Additionally, dealers put up another $1,305 in higher trade-in values, added features and from-profits discounting. That represented a 2.3 percent increase vs. a year ago.
“Even in the depths of the recession, approximately 75 to 80 percent of vehicles sold carried some form of manufacturer incentive,” CNW’s Art Spinella wrote in his firm’s March newsletter. “That, however, steadily grew, bouncing from just above to just below the trend line.
“In the last six months, however, more than 90 percent of all cars sold carried some form of incentive ranging from added factory-installed equipment to low-interest rates; from lease deals with discounted interest or inflated residual values to ‘free’ aftermarket products such as extended warranties or roadside assistance,” he added.

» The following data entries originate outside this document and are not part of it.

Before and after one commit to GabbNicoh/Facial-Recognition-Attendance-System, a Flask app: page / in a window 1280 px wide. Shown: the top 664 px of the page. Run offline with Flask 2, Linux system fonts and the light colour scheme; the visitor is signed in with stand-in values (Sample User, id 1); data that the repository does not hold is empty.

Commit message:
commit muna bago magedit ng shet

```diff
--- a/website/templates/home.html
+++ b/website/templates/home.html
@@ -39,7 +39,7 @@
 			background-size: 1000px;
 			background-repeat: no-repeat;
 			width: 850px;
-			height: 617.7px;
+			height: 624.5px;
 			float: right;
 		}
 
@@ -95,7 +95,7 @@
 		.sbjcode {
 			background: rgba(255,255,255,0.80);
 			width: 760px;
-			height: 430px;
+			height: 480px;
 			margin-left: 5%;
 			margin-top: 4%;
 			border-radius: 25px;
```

In February, the industry spent the equivalent of $4.4 billion in such incentives. Ford, General Motors, and Chrysler held nearly 46 percent of the total incentive cost, with the Asian brands actually having a higher share of the total at 53 percent. European manufacturers spent the remaining 1 percent.
“Some of these costs are hidden,” Spinella wrote. “Instead of being made directly to the consumer or car buyer, they are given to the dealership to be used as needed to ‘close’ a deal, and, as such, are not reported as ‘incentive spending.’ Most companies report this expenditure as ‘marketing’ expense.”
Direct-to-consumer incentives build floor traffic while incentives to dealers are used to complete a sale, Spinella added. For example, GM spent roughly 69 percent of its incentive dollars in direct-to-consumer promotions. Nissan, however, spent only 59 percent of its incentive dollars in direct-to-consumer spiffs, according to the report.
“While sales are on track for a 15.7 million-unit year, much of the growth will be on the back of incentives putting the industry in the position of perhaps overspending — something the bottom line can’t afford at any automaker,” Spinella concluded.